WALTER BECKER: Eleven Tracks Of Whack
OK, this isn’t that obscure - in this context, I almost feel like I’ve gone all Top Twenty. But it is underrated. I can’t believe how many people I’ve met who profess to be Steely Dan nuts like myself, but don’t know that Walter Becker has made two solo albums. Becker’s solo efforts seem to be overshadowed by Donald Fagen’s, but in my opinion this 1994 album (my God, has it really been that long?) is not only better than Becker’s second but better than any of Fagen’s, and better than a lot of Steely Dan’s post-‘comeback’ work.

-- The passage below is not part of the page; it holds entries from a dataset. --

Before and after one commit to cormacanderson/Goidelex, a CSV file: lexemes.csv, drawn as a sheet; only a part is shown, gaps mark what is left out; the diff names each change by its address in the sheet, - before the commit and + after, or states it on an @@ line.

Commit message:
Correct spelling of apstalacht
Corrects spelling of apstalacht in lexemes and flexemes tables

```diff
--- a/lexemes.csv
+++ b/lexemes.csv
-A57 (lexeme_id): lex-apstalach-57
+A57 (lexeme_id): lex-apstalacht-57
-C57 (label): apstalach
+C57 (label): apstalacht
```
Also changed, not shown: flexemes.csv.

I still play this album often, but part of its appeal when it was released was that it was just so damn unexpected. No one ever thought Becker could deliver a whole album’s worth of lead vocals, for one thing, but he does a pretty good job. His voice is difficult to assess: it has a laconic, amateurish, not-really-trying quality which is less intense and distinctive than Fagen’s, but somehow a bit easier to live with. The album is full of great songs, too: Down In The Bottom, Junkie Girl, Book Of Liars, Girlfriend, Lucky Henry, the magnificently-titled This Moody Bastard. Of course it sounds very much like Steely Dan, which might, I suppose, only be mildly surprising to someone who always assumed Fagen to be the ‘main man’. Though I should probably mention that he is credited here as co-producer.
Anyway, the other refreshing surprise for me, when I first heard this album, was its slightly rough-edged, homemade sound. Whereas later Steely Dan is sometimes criticized for being too ‘slick’, this sometimes sounds almost like a demo tape. It’s more rhythmically varied and interesting than a lot of Late Dan, too.

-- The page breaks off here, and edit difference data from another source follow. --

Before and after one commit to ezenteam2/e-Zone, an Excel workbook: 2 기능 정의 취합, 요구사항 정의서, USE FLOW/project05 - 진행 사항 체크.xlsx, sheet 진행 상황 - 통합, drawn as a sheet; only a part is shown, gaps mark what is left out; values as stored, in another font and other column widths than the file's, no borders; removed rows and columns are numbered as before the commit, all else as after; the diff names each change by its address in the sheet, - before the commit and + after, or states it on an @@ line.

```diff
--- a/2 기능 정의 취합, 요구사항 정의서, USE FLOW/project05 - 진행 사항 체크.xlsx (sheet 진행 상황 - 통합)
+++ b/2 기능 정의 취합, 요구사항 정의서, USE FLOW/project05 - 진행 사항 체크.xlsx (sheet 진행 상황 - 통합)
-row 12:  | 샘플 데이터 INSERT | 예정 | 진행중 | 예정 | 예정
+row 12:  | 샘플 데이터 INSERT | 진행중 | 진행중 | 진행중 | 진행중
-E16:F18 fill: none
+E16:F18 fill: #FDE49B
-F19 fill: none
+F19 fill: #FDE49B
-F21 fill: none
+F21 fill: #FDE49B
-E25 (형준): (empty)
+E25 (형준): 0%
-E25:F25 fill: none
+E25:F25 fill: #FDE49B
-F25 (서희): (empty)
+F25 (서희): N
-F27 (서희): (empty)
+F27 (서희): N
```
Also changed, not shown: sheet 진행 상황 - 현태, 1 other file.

Don’t get me wrong, these guys are heroes of mine. I’m delighted they’re still around, and there were moments in the New York show I saw a couple of years ago that sent shivers down my spine. I can’t believe I have the nerve to be even hesitantly and ever-so-politely critical, but I do think their sound of late has become a bit set-in-stone. Maybe they should go back and give this album another listen. And maybe Pretzel Logic, too.

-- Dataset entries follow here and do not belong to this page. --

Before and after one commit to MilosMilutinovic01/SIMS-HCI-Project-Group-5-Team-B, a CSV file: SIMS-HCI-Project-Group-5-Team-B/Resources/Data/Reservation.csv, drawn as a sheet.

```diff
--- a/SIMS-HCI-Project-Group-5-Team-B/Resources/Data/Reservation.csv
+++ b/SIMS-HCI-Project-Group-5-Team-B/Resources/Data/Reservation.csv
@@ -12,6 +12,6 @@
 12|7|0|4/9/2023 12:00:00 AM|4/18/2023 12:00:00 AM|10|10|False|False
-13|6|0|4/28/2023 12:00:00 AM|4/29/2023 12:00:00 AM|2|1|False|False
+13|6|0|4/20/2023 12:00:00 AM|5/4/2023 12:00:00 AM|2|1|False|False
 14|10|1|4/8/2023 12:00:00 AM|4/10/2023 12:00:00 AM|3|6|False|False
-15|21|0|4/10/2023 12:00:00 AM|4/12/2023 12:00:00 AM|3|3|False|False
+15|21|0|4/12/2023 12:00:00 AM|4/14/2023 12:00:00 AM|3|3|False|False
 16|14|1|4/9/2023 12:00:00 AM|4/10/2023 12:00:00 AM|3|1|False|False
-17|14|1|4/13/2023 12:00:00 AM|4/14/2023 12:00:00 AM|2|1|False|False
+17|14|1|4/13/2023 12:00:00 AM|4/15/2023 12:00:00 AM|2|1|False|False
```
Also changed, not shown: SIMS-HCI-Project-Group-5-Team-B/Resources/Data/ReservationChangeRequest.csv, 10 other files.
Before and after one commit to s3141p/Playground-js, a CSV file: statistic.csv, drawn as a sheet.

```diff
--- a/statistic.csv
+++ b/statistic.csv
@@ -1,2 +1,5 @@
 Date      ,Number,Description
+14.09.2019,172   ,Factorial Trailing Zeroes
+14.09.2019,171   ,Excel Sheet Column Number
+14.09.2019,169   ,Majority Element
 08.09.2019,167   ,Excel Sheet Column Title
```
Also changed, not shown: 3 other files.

* For anyone who’s interested: the Classics label – also known as Chronological Classics – is a series of several hundred compilations of classic jazz from the pre-LP era, launched in 1989 by a Frenchman, Gilles Pétard. I was recently astonished to find out that the whole series was sourced from one collection – a treasure trove of 78 rpm discs amassed by one fanatical jazz geek in Belgium. The Classics CDs include some of the finest compilations of early jazz ever released, but they haven’t had a distributor in quite a few years, and can be hard to find; some have become sought-after collectors’ items.
See also last moth’s WILT re. the CD as an ‘archival medium ‘.